Exercise brief
Search the records for "pour". Copy every line where it appears.
Segment Start: Data to examine
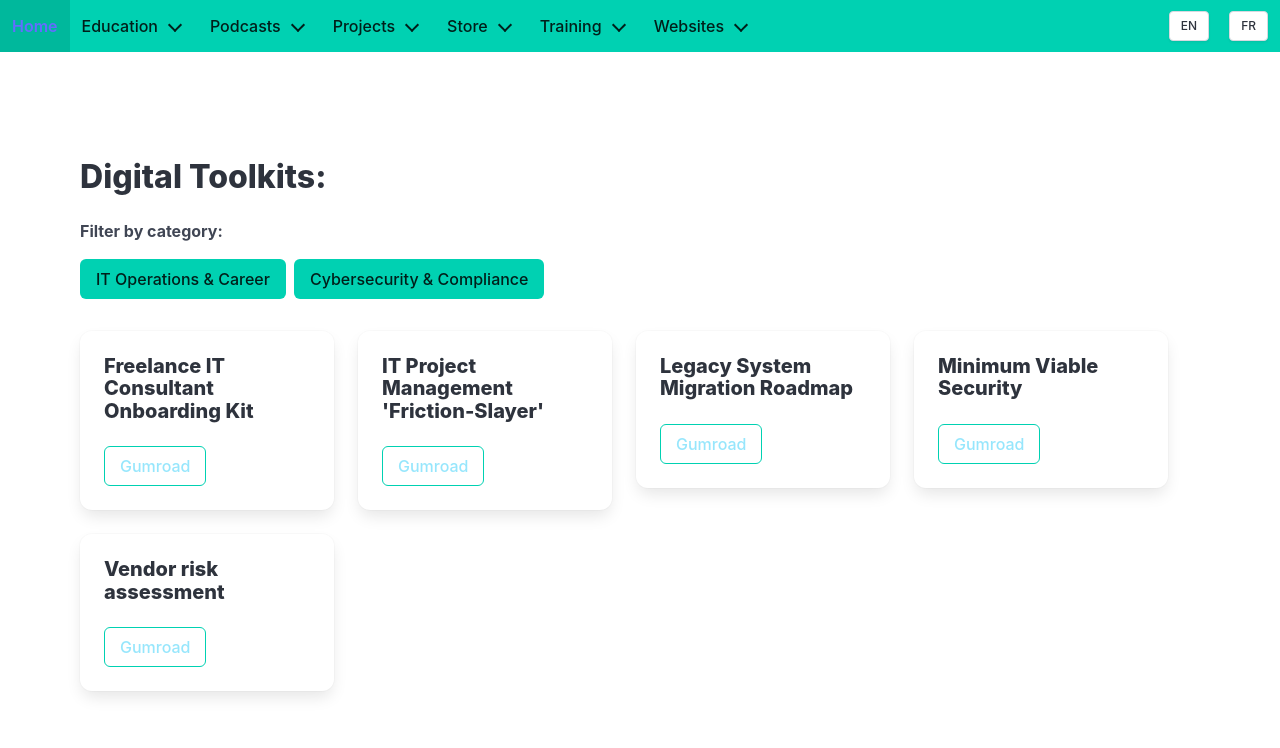
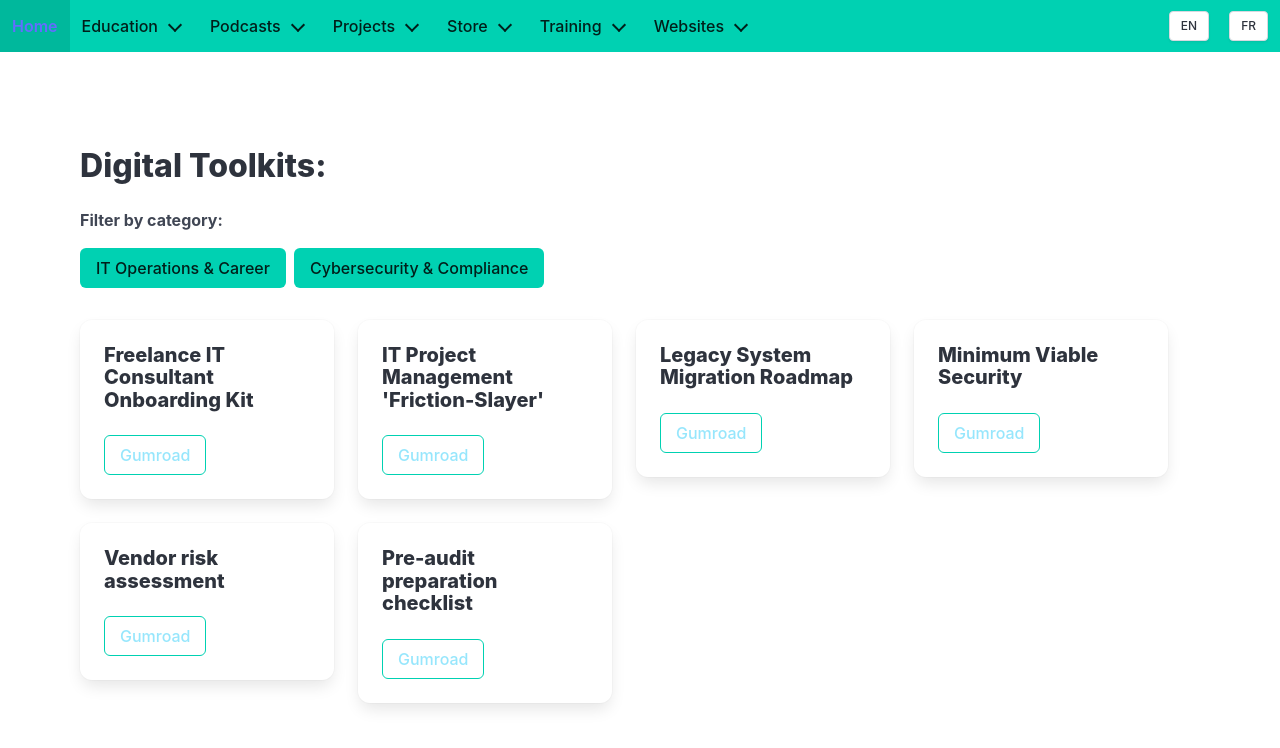
Before and after one commit to alexiscarbillet/alexis-carbillet, a React (Vite) app: page /digital-assets-toolkits in a window 1280 px wide. Shown: the top 748 px of the page. Built offline with nearby package versions, Linux system fonts and the light colour scheme.

Commit message:
6th toolkit

```diff
--- a/src/Toolkits.jsx
+++ b/src/Toolkits.jsx
@@ -11,6 +11,7 @@ export default function Toolkits() {
     { titleKey: "digital-assets.toolkits.legacy-system-migration-roadmap", url: "https://shop.alexis-carbillet.com/l/legacy-system-migration-roadmap", category: "IT Operations & Career" },
     { titleKey: "digital-assets.toolkits.minimum-viable-security", url: "https://shop.alexis-carbillet.com/l/minimum-viable-security", category: "Cybersecurity & Compliance" },
     { titleKey: "digital-assets.toolkits.vendor-risk-assessment", url: "https://shop.alexis-carbillet.com/l/vendor-risk-assessment", category: "Cybersecurity & Compliance" },
+    { titleKey: "digital-assets.toolkits.pre-audit-preparation", url: "https://shop.alexis-carbillet.com/l/pre-audit-preparation", category: "Cybersecurity & Compliance" }
   ];
 
   // Initialize filters: both categories active by default
--- a/src/i18n/en.json
+++ b/src/i18n/en.json
@@ -208,7 +208,8 @@
       "friction-slayer": "IT Project Management 'Friction-Slayer'",
       "legacy-system-migration-roadmap": "Legacy System Migration Roadmap",
       "minimum-viable-security": "Minimum Viable Security",
-      "vendor-risk-assessment": "Vendor risk assessment"
+      "vendor-risk-assessment": "Vendor risk assessment",
+      "pre-audit-preparation": "Pre-audit preparation checklist"
     }
   },
   "diplomas": [
--- a/src/i18n/fr.json
+++ b/src/i18n/fr.json
@@ -208,7 +208,8 @@
       "friction-slayer": "Friction-Slayer pour la gestion de projet IT",
       "legacy-system-migration-roadmap": "Feuille de route pour la migration de systèmes legacy",
       "minimum-viable-security": "Minimum Viable Security pour les startups",
-      "vendor-risk-assessment": "Assessment de risque fournisseur pour les entreprises"
+      "vendor-risk-assessment": "Assessment de risque fournisseur pour les entreprises",
+      "pre-audit-preparation": "Checklist de préparation pré-audit pour les entreprises"
     }
   },
   "diplomas": [
```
Segment End: Data to examine
Result
       "friction-slayer": "Friction-Slayer pour la gestion de projet IT",
       "legacy-system-migration-roadmap": "Feuille de route pour la migration de systèmes legacy",
       "minimum-viable-security": "Minimum Viable Security pour les startups",
-      "vendor-risk-assessment": "Assessment de risque fournisseur pour les entreprises"
+      "vendor-risk-assessment": "Assessment de risque fournisseur pour les entreprises",
+      "pre-audit-preparation": "Checklist de préparation pré-audit pour les entreprises"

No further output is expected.